* [TASK OBJECTIVE] Only the lines that include "Simulação" should be copied from the data below.

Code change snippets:
==========
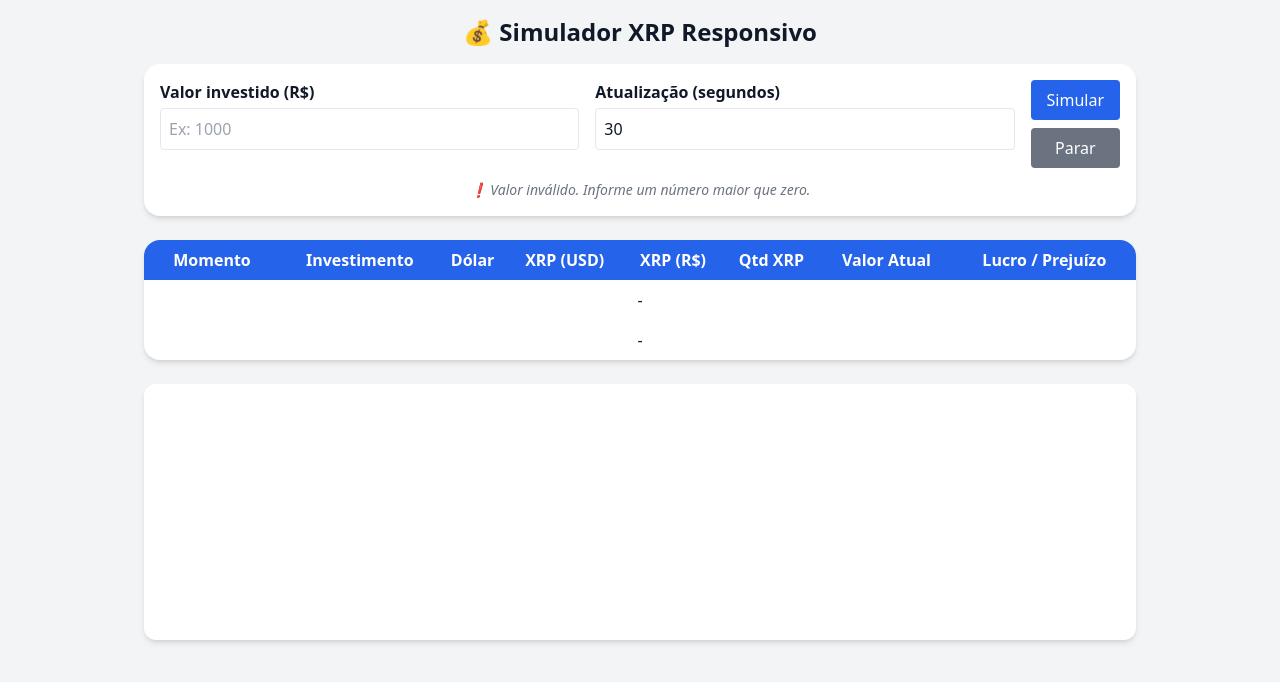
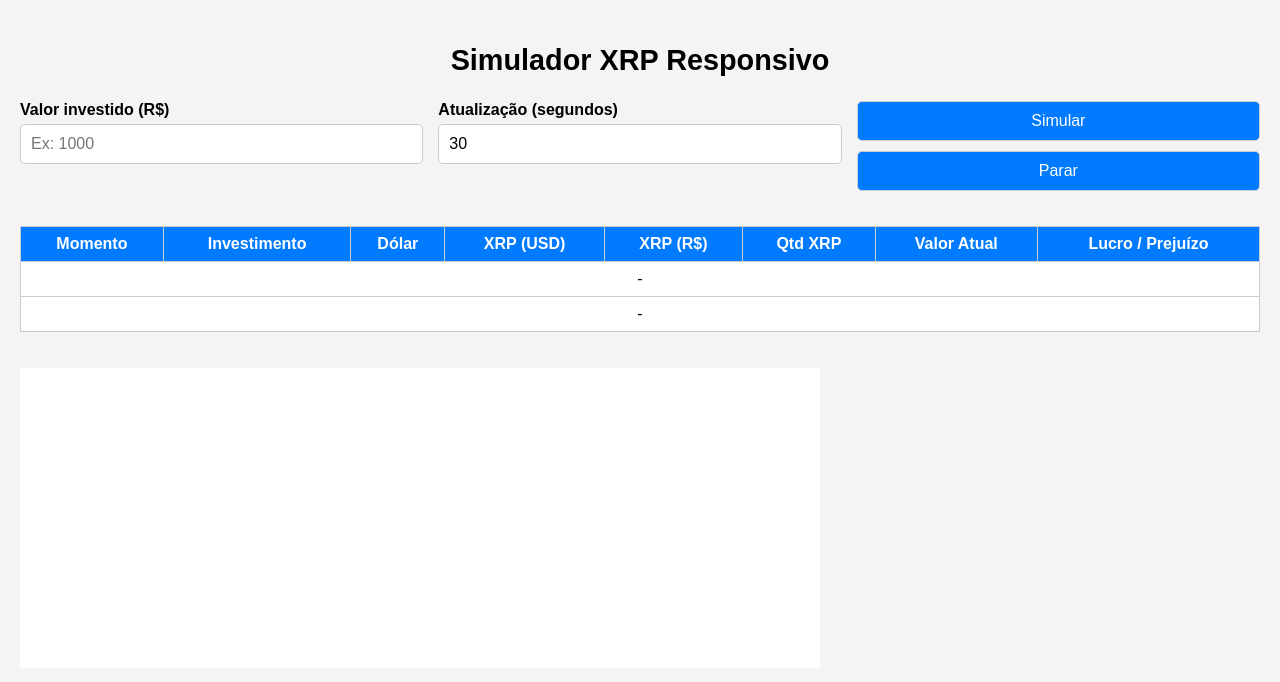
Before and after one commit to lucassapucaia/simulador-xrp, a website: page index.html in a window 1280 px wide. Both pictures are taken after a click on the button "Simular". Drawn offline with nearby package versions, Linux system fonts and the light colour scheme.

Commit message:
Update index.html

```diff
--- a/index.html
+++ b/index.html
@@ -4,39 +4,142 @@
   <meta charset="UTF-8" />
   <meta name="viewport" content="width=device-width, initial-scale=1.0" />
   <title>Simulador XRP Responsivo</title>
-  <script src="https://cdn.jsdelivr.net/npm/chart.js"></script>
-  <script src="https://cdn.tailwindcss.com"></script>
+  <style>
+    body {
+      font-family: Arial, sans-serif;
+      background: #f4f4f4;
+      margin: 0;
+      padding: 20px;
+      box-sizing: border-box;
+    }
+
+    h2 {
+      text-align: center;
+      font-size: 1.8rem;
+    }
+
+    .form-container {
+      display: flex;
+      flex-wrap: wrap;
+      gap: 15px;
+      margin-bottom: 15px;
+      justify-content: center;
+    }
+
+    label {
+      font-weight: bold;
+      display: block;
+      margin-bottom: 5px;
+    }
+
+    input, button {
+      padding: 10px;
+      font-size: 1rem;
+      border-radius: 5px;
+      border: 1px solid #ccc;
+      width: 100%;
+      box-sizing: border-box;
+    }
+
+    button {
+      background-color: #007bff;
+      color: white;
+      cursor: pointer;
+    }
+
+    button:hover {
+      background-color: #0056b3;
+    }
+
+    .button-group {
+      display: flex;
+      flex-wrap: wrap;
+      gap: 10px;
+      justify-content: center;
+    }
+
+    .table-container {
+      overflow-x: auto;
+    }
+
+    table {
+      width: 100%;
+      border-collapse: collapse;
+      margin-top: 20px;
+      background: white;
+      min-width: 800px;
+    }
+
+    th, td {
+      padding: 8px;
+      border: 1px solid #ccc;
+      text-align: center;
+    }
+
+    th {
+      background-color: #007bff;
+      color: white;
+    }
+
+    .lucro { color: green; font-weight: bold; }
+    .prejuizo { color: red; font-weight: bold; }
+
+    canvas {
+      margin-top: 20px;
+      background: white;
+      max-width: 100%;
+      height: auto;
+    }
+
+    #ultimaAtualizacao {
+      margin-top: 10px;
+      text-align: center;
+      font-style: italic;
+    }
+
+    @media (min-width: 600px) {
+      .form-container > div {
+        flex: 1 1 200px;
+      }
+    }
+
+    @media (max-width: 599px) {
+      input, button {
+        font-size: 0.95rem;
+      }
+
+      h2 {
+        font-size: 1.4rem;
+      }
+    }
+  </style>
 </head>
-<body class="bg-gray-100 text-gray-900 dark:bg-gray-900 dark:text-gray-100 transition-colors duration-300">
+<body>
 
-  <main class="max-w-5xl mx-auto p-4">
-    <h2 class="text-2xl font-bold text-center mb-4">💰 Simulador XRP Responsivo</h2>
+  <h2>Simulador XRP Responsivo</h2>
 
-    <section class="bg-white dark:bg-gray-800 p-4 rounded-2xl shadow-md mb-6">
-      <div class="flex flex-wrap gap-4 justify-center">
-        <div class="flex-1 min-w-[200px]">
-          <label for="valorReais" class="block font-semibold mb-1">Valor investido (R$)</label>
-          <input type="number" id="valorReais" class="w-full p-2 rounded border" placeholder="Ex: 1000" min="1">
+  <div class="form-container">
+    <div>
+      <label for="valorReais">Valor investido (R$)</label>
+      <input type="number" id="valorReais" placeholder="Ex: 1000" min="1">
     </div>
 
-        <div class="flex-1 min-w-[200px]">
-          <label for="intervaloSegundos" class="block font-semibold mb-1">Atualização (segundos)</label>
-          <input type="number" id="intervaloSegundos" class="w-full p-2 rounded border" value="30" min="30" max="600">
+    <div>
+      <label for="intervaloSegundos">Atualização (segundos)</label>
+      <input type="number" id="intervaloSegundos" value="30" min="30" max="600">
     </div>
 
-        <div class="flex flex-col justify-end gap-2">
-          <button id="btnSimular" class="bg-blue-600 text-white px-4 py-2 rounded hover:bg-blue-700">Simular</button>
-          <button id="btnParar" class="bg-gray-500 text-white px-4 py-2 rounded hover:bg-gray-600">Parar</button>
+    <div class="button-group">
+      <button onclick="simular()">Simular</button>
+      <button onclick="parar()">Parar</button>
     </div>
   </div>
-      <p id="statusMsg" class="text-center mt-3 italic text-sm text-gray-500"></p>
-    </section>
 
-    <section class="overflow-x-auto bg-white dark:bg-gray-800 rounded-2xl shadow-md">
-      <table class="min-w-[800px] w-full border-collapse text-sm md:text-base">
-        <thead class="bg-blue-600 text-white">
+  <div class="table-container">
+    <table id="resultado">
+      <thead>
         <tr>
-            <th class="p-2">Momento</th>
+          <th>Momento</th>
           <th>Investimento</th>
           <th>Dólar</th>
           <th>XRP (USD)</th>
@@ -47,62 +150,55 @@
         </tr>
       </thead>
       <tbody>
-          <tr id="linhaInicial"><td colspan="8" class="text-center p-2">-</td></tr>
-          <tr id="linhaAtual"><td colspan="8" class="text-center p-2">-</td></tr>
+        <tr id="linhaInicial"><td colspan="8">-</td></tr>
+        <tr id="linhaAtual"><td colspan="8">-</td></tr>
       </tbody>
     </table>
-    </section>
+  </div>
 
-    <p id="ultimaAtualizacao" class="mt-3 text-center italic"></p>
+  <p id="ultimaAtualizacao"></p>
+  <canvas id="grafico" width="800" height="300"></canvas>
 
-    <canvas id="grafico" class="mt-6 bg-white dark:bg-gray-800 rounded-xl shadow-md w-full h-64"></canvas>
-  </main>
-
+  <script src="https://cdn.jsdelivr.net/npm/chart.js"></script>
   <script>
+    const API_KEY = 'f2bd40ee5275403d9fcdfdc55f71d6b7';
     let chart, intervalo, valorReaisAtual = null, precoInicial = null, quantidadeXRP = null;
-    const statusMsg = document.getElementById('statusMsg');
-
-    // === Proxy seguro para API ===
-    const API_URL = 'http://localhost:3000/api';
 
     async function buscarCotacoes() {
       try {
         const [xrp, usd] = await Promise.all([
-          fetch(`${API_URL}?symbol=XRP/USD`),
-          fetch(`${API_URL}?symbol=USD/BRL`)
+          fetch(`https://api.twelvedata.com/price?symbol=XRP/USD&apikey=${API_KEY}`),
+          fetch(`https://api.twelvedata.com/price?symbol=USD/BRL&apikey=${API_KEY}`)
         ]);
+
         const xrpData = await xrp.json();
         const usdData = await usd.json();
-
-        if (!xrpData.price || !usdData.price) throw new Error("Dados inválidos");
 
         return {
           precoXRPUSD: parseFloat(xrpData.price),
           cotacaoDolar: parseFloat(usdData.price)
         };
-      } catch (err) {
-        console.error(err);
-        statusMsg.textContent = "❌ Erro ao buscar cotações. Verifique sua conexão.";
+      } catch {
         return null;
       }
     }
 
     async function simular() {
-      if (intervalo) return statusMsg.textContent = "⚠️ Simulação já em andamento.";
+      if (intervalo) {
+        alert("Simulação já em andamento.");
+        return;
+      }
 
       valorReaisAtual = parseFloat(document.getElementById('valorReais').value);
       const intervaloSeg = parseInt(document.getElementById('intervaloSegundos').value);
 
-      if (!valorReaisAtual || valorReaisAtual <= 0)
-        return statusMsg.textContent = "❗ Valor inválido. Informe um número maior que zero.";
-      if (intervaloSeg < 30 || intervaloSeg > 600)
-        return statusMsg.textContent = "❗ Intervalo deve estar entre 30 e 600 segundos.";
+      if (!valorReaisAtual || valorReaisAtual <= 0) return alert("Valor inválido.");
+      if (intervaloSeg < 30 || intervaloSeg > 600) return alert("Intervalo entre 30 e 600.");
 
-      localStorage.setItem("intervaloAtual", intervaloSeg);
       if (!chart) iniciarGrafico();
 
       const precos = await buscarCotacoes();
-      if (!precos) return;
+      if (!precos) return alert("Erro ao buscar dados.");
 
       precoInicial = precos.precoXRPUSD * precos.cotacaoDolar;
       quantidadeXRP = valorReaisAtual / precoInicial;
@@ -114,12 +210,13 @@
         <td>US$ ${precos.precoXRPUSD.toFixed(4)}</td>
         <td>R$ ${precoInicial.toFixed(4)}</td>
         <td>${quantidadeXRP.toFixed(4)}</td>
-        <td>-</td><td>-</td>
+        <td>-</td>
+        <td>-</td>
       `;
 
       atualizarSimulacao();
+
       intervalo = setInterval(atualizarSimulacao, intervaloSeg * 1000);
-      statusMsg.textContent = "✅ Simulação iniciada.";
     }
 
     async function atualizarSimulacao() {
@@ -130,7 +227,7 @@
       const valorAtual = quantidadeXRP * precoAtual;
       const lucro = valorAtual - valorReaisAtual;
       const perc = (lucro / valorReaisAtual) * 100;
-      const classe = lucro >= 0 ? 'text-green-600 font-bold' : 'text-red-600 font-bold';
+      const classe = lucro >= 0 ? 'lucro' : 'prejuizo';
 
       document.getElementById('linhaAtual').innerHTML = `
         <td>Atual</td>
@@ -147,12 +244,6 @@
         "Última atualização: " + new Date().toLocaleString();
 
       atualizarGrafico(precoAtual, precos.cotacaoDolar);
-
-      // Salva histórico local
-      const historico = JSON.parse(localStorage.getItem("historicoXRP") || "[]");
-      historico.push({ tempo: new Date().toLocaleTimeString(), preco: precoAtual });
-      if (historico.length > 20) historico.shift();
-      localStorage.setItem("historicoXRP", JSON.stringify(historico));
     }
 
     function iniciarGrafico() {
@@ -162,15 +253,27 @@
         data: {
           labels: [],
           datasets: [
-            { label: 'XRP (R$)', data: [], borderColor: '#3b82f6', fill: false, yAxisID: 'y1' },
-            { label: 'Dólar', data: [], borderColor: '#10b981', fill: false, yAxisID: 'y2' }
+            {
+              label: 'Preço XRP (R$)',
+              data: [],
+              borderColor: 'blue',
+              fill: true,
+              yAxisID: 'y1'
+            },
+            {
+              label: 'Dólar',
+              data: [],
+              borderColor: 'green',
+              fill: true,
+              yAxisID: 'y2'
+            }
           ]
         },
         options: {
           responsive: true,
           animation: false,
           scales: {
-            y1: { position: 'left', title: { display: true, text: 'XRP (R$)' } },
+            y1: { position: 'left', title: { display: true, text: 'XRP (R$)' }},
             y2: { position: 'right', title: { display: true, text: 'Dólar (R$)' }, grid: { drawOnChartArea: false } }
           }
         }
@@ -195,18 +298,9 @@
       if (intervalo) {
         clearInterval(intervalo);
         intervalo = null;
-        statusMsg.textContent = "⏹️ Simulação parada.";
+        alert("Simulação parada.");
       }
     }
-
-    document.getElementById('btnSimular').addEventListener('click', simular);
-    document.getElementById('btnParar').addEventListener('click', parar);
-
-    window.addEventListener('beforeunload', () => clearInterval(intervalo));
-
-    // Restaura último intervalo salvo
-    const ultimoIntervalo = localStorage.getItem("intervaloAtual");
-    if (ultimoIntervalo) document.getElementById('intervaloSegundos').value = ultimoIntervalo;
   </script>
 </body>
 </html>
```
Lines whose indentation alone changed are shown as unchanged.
==========
* [EXPECTED ANSWER]
-      if (intervalo) return statusMsg.textContent = "⚠️ Simulação já em andamento.";
+        alert("Simulação já em andamento.");
-      statusMsg.textContent = "✅ Simulação iniciada.";
-        statusMsg.textContent = "⏹️ Simulação parada.";
+        alert("Simulação parada.");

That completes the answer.